Task item: For every entry below, give an exact repeat and leave out the pictures.

Supplied information:
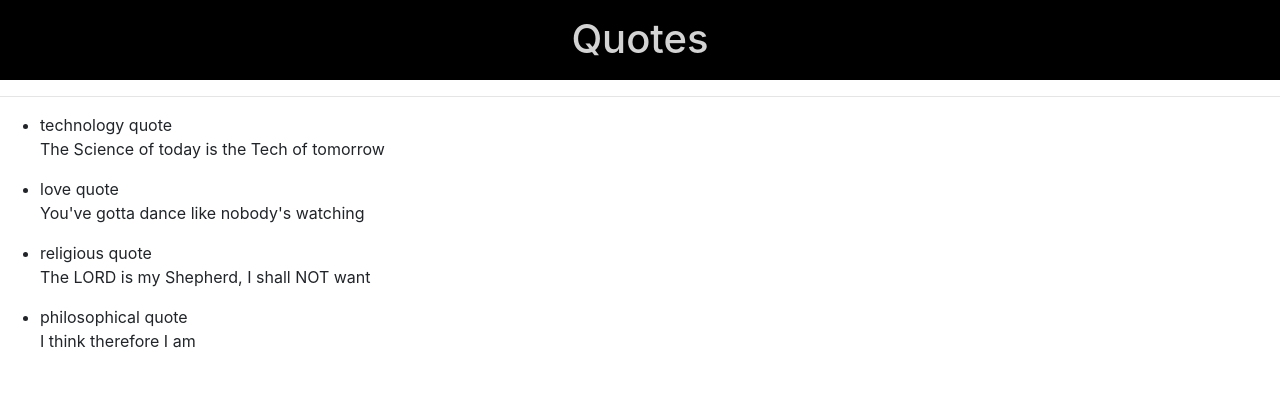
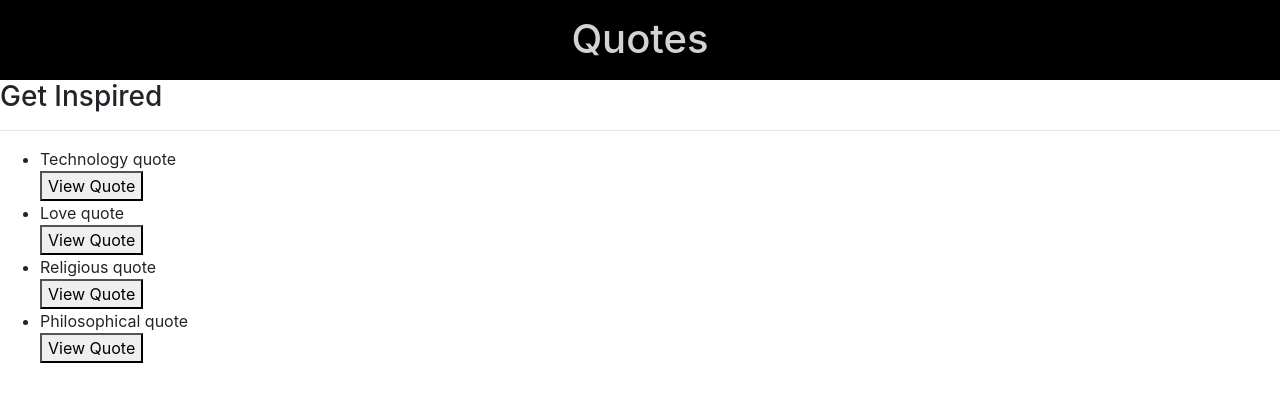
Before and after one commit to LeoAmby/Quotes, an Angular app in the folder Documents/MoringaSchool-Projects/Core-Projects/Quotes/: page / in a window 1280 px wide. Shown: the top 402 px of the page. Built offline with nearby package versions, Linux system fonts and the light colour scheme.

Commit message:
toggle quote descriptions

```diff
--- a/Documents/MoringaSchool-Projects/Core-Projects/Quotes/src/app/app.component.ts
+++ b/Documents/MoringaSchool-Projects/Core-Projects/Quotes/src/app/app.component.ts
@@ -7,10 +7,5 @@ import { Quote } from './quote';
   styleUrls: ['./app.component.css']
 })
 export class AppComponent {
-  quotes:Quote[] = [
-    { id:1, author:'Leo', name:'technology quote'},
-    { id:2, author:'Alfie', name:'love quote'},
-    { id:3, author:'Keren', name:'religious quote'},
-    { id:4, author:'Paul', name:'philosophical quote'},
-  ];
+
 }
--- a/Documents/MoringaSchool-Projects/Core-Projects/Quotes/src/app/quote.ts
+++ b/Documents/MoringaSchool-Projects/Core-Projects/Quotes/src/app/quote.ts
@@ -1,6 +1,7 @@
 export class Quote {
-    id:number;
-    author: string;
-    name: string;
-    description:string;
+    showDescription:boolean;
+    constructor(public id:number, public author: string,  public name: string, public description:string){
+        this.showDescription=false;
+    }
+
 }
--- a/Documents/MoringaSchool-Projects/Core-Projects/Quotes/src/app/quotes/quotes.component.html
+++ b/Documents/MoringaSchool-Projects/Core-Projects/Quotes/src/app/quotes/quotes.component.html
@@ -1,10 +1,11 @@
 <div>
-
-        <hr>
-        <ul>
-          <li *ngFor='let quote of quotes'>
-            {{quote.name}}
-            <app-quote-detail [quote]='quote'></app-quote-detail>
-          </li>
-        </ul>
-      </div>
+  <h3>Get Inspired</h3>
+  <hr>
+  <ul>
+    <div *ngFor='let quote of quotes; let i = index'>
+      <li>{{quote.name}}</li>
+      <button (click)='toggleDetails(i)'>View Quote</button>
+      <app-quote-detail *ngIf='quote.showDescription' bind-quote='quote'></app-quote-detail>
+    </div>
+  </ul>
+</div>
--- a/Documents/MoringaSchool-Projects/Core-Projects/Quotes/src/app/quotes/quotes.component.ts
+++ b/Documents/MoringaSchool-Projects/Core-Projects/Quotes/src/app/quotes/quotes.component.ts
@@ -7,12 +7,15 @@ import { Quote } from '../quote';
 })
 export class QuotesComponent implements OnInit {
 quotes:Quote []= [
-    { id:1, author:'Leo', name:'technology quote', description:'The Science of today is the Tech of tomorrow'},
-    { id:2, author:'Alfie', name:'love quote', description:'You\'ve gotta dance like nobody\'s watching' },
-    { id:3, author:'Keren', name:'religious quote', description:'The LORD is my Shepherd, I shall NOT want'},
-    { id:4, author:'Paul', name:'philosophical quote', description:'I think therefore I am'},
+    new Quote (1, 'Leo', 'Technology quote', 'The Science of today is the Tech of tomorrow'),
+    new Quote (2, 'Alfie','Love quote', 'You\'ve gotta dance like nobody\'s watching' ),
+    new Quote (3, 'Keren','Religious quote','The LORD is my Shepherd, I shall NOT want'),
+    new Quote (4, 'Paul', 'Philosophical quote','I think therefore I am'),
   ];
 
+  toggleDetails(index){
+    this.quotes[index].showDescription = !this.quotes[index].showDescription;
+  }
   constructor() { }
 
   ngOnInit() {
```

Task result:
Before and after one commit to LeoAmby/Quotes, an Angular app in the folder Documents/MoringaSchool-Projects/Core-Projects/Quotes/: page / in a window 1280 px wide. Shown: the top 402 px of the page. Built offline with nearby package versions, Linux system fonts and the light colour scheme.

Commit message:
toggle quote descriptions

```diff
--- a/Documents/MoringaSchool-Projects/Core-Projects/Quotes/src/app/app.component.ts
+++ b/Documents/MoringaSchool-Projects/Core-Projects/Quotes/src/app/app.component.ts
@@ -7,10 +7,5 @@ import { Quote } from './quote';
   styleUrls: ['./app.component.css']
 })
 export class AppComponent {
-  quotes:Quote[] = [
-    { id:1, author:'Leo', name:'technology quote'},
-    { id:2, author:'Alfie', name:'love quote'},
-    { id:3, author:'Keren', name:'religious quote'},
-    { id:4, author:'Paul', name:'philosophical quote'},
-  ];
+
 }
--- a/Documents/MoringaSchool-Projects/Core-Projects/Quotes/src/app/quote.ts
+++ b/Documents/MoringaSchool-Projects/Core-Projects/Quotes/src/app/quote.ts
@@ -1,6 +1,7 @@
 export class Quote {
-    id:number;
-    author: string;
-    name: string;
-    description:string;
+    showDescription:boolean;
+    constructor(public id:number, public author: string,  public name: string, public description:string){
+        this.showDescription=false;
+    }
+
 }
--- a/Documents/MoringaSchool-Projects/Core-Projects/Quotes/src/app/quotes/quotes.component.html
+++ b/Documents/MoringaSchool-Projects/Core-Projects/Quotes/src/app/quotes/quotes.component.html
@@ -1,10 +1,11 @@
 <div>
-
-        <hr>
-        <ul>
-          <li *ngFor='let quote of quotes'>
-            {{quote.name}}
-            <app-quote-detail [quote]='quote'></app-quote-detail>
-          </li>
-        </ul>
-      </div>
+  <h3>Get Inspired</h3>
+  <hr>
+  <ul>
+    <div *ngFor='let quote of quotes; let i = index'>
+      <li>{{quote.name}}</li>
+      <button (click)='toggleDetails(i)'>View Quote</button>
+      <app-quote-detail *ngIf='quote.showDescription' bind-quote='quote'></app-quote-detail>
+    </div>
+  </ul>
+</div>
--- a/Documents/MoringaSchool-Projects/Core-Projects/Quotes/src/app/quotes/quotes.component.ts
+++ b/Documents/MoringaSchool-Projects/Core-Projects/Quotes/src/app/quotes/quotes.component.ts
@@ -7,12 +7,15 @@ import { Quote } from '../quote';
 })
 export class QuotesComponent implements OnInit {
 quotes:Quote []= [
-    { id:1, author:'Leo', name:'technology quote', description:'The Science of today is the Tech of tomorrow'},
-    { id:2, author:'Alfie', name:'love quote', description:'You\'ve gotta dance like nobody\'s watching' },
-    { id:3, author:'Keren', name:'religious quote', description:'The LORD is my Shepherd, I shall NOT want'},
-    { id:4, author:'Paul', name:'philosophical quote', description:'I think therefore I am'},
+    new Quote (1, 'Leo', 'Technology quote', 'The Science of today is the Tech of tomorrow'),
+    new Quote (2, 'Alfie','Love quote', 'You\'ve gotta dance like nobody\'s watching' ),
+    new Quote (3, 'Keren','Religious quote','The LORD is my Shepherd, I shall NOT want'),
+    new Quote (4, 'Paul', 'Philosophical quote','I think therefore I am'),
   ];
 
+  toggleDetails(index){
+    this.quotes[index].showDescription = !this.quotes[index].showDescription;
+  }
   constructor() { }
 
   ngOnInit() {
```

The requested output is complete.